An unassuming chip, labeled VTI 73192 E4002, lurks within the Atari compatibility products of the 1980s that made Coleco and other video game consoles compatible with the Atari 2600. Here’s what that chip does and why it was important.
What the VTI 73192 E4002 does
Other consoles of the day were built from off the shelf parts. The Atari 2600 was mostly off the shelf parts. It had a 6507 CPU and a 6532 RIOT chip providing memory and I/O. Both are standard off the shelf parts that several companies could supply in the 1980s. Nothing about those two chips was exclusive to Atari.
The only chip that was a problem for anyone wanting to clone Atari was the TIA. The Television Interface Adapter. Atari’s part numbers for the chip were CO10444 and CO11903.
The TIA was Jay Miner’s audio/video chip, and it’s the heart and soul of the Atari 2600. Anything wanting to be compatible with the Atari 2600 needed that chip, or a perfect copy, to function properly. Otherwise it would glitch or crash on all but the simplest games.
The TIA was Atari property. It dated to 1977, so its patents wouldn’t expire until 1994.
Some people have speculated that so many companies made the TIA for Atari that it was a de facto off the shelf part. That is incorrect. It was still Atari’s design, so anyone seeking to sell it to someone other than Atari needed Atari’s permission.
Coleco sourced a clone from another company, VTI, later known as VLSI Technology Inc.
How VTI got around Atari’s patents
It’s unclear whether Coleco or VTI did the actual design work, but VTI also sold the same chip to Mattel for their 2600 compatibility module for the Intellivision console. The TIA clone accounted for 69% of VTI’s revenue in 1982, according to the trade publication Electronic Business Today.
This chip was the basis of the Coleco Gemini game console, the Coleco Expansion Module #1 for the Coleco Vision that added 2600 compatibility, and Mattel System Changer. No doubt Cardco would have used it in the Cardapter 1 compatibility module for the Commodore VIC-20 as well.
By the accounts I can find, VTI’s clone was more of an outright copy. The design basically sliced Atari’s design into four pieces and moved them around. It wasn’t a true clean-room reimplementation, the way Compaq cloned IBM’s PC. As such, it presented considerable risk of legal problems. If a lawyer could convince a judge that slicing a chip into four quadrants and moving the quadrants around and calling it your own was the same as simply rearranging the chapters of a book and calling it your own, the game was over.
So the short answer is VTI didn’t do much to get around the patents. They just copied and obfuscated Atari’s design.

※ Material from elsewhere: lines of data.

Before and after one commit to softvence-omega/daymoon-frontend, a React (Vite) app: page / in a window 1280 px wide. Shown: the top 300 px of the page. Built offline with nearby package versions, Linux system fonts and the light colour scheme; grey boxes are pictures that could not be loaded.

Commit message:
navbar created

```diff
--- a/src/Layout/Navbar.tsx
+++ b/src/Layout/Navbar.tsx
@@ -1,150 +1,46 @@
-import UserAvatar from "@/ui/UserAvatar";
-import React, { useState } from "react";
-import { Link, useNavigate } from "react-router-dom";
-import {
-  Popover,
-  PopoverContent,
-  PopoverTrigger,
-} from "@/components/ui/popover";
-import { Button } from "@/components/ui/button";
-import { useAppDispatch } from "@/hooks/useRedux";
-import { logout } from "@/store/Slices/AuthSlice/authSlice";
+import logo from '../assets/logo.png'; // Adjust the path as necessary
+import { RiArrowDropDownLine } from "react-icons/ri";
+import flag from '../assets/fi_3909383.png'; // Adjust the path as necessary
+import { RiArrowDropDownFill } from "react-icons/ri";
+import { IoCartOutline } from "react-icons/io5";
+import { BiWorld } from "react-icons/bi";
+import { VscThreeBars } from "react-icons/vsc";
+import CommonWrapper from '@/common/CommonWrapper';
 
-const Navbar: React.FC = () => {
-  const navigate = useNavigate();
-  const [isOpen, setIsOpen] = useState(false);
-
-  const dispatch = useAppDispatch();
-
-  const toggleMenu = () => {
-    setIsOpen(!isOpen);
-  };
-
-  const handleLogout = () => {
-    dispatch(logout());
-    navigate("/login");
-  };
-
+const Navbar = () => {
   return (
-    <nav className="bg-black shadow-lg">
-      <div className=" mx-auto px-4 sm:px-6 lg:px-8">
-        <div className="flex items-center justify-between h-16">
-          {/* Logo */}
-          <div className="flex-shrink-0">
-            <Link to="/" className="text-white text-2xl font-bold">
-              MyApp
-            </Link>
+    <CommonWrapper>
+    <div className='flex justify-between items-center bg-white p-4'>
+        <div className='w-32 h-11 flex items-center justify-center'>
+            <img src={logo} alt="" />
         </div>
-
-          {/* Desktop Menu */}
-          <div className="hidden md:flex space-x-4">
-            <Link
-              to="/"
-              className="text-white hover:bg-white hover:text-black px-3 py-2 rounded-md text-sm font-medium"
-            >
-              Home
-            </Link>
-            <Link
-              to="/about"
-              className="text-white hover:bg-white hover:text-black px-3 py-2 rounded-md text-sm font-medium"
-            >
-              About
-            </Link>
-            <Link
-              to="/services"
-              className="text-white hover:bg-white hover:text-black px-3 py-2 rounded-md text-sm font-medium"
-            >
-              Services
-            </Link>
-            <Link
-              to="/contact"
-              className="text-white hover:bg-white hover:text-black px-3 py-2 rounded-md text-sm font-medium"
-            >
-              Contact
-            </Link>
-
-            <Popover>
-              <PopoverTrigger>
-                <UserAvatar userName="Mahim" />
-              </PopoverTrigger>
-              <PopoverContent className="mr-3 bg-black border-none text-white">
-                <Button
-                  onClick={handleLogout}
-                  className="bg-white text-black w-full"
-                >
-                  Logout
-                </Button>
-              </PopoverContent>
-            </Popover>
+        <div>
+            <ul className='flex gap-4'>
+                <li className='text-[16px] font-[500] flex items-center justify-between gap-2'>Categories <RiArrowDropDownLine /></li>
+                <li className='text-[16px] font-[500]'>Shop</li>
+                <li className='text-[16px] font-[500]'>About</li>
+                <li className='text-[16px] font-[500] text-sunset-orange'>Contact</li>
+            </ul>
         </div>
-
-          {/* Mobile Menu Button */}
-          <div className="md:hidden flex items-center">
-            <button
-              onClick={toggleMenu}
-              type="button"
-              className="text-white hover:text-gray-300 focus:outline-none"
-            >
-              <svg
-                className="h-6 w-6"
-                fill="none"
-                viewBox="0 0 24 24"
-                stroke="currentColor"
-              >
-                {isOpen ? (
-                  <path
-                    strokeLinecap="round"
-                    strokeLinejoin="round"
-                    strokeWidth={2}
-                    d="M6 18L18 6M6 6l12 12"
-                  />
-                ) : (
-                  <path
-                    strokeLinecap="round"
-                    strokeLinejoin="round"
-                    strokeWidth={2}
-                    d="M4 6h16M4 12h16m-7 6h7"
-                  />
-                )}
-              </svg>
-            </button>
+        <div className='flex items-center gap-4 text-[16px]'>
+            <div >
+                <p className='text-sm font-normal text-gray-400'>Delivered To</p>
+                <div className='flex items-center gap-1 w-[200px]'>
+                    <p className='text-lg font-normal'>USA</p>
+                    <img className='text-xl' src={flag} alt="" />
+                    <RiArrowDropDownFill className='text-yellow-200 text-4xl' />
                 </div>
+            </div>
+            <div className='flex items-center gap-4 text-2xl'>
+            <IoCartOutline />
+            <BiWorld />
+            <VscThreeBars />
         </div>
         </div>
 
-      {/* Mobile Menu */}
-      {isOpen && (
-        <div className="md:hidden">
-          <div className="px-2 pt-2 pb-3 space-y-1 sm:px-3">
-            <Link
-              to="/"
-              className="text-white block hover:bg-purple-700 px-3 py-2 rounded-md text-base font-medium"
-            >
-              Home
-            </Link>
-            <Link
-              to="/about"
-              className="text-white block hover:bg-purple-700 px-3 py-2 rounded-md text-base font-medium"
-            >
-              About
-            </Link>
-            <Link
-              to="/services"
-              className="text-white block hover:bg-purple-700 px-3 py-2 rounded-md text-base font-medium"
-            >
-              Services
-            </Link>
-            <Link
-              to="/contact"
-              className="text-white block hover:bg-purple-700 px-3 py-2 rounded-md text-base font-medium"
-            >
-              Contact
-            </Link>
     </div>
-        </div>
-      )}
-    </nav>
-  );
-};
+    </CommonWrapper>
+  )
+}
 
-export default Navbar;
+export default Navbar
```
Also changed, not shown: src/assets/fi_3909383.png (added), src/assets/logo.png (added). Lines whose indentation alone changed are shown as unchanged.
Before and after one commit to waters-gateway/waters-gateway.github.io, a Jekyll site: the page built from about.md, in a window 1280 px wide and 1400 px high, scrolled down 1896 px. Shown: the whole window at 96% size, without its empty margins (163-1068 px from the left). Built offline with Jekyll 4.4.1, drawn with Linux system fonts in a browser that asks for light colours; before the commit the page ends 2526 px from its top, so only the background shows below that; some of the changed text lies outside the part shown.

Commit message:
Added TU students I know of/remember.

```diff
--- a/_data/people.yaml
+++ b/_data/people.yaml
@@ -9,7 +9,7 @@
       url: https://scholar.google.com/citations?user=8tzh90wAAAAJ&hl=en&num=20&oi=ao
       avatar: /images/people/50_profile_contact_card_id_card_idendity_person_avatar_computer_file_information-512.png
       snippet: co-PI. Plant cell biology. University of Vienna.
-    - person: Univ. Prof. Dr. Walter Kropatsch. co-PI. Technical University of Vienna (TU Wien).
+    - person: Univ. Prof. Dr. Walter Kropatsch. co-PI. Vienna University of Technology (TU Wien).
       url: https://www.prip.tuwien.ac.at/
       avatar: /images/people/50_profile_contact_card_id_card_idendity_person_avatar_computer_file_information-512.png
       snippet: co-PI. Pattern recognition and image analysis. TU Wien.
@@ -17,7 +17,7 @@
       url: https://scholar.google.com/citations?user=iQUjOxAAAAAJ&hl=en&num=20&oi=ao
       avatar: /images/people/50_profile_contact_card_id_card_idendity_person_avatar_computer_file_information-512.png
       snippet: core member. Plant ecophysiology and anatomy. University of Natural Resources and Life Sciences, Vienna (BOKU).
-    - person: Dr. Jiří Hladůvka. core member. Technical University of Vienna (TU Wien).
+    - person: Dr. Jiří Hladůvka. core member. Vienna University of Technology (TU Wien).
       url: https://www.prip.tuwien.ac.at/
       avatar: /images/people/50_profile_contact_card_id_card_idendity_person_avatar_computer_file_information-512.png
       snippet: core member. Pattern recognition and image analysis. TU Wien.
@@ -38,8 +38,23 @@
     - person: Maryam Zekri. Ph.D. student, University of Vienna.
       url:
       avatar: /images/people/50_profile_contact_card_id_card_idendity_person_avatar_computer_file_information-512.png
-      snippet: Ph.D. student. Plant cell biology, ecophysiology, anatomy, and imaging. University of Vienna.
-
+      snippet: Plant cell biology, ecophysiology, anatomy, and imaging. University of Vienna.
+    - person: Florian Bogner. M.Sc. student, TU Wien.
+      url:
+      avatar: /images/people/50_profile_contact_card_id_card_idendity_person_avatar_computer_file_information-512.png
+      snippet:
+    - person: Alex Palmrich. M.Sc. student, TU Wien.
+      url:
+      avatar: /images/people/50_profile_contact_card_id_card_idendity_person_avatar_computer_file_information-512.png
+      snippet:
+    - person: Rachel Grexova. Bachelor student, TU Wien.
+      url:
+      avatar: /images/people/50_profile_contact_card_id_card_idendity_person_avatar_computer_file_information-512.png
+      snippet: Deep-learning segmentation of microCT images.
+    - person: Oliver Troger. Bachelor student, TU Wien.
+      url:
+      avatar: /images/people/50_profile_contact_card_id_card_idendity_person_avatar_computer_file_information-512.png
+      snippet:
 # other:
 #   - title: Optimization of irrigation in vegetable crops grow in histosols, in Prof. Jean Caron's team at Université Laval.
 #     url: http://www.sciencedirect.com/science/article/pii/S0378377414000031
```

The result was better than 99% compatible with the original. A very small number of titles from late in the 2600’s lifespan had issues with the compatibility modules, mostly Tigervision titles. Usually it was a problem with the cartridge not fitting, but a small number reportedly don’t work even after an adapter resolves the fit and finish problem. Likely this is due to timing issues from rerouting connections on the chip die after slicing and rearranging the quadrants.
Atari sued Coleco for $350 million in December 1982, saying Coleco infringed on two of its patents. Coleco counter-sued for $500 million, claiming antitrust violations.
The two parties settled out of court in March 1983, with Coleco agreeing to pay Atari a licensing fee on the two patents. Atari decided it would be more profitable, or at least less risky, to let Coleco sell the Gemini and the expansion module and collect royalty payments. Coleco was on shaky legal ground, but Atari didn’t need antitrust issues.
What about Mattel?
Atari never sued Mattel. Mattel held that its Intellivision System Changer, the Atari 2600 compatibility module for the Intellivision console, used off the shelf parts. They obscured the design by soldering wafers directly to the board and covering them with epoxy blobs.
This made it harder for Atari to prove where Mattel was getting parts. Atari probably decided going after Mattel would cost more than they could get, given the declining sales of the 2600 console by mid 1983.
Atari could have subpoenaed VTI, but by then, Atari was using VTI to reimplement the TIA in a successor chip. Taking legal action against a business partner would have put the 7800 console in jeopardy.
Modern Atari 2600 clones are less of a problem, since the patents expired in 1994. They may use software emulation, or they may reimplement all three chips as a system on a chip design.